American Fable is ambitious, maybe too much so sometimes, but there's an intense pleasure in the boldness of the film's style.
Robert Altman's "Nashville," which was the best American movie since "Bonnie and Clyde," creates in the relationships of nearly two dozen characters a microcosm of who we were and what we were up to in the 1970s. It's a film about the losers and the winners, the drifters and the stars in Nashville, and the most complete expression yet of not only the genius but also the humanity of Altman, who sees people with his camera in such a way as to enlarge our own experience. Sure, it's only a movie. But after I saw it I felt more alive, I felt I understood more about people, I felt somehow wiser. It's that good a movie.
The movie doesn't have a star. It does not, indeed, even have a lead role. Instead, Altman creates a world, a community in which some people know each other and others don't, in which people are likely to meet before they understand the ways in which their lives are related. And he does it all so easily, or seems to, that watching "Nashville" is as easy as breathing and as hard to stop. Altman is the best natural filmmaker since Fellini.
One of the funny things about "Nashville" is that most of the characters never have entrances. They're just sort of there. At times, we're watching an important character and don't even know, yet, why he's important, but Altman's storytelling is so clear in his own mind, his mastery of this complex wealth of material is so complete, that we're never for a moment confused or even curious. We feel secure in his hands, and apart from anything else, "Nashville" is a virtuoso display of narrative mastery.

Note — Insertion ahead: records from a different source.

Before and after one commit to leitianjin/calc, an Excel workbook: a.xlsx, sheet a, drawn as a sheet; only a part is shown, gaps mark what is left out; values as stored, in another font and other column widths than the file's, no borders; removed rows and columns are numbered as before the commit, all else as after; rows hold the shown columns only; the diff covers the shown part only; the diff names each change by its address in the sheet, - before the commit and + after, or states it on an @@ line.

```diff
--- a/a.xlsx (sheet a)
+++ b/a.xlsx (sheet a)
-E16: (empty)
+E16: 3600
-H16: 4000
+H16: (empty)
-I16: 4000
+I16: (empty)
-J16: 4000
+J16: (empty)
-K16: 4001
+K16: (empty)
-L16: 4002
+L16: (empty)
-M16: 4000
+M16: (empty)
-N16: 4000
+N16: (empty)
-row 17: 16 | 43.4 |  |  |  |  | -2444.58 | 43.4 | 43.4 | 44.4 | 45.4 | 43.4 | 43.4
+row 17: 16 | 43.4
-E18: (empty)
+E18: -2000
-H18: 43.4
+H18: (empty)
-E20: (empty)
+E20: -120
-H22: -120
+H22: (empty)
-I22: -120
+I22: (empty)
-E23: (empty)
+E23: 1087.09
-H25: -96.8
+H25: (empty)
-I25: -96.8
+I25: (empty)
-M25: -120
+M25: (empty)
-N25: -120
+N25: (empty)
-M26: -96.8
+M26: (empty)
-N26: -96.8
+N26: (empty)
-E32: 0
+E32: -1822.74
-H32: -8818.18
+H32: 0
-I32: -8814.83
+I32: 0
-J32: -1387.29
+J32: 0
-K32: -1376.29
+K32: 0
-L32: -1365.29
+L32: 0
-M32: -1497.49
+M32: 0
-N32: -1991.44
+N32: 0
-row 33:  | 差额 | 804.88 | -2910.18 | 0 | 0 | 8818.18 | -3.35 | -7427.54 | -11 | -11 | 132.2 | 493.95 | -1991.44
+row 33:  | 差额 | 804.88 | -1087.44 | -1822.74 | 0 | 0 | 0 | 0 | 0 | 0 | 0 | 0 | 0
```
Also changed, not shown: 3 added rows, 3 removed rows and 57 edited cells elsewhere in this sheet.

It concerns several days and nights in the lives of a very mixed bag of Nashville locals and visitors, all of whom, like the city itself, are obsessed with country music. Tennessee is in the midst of a presidential primary, and all over Nashville, there are the posters and sound trucks of a quasi-populist candidate, Hal Philip Walker, who seems like a cross between George Wallace and George McGovern. We never meet Walker, but we meet both his local organizer and a John Lindsay-type PR man. They're trying to round up country-western talent for a big benefit, and their efforts provide a thread around which some of the story is loosely wound.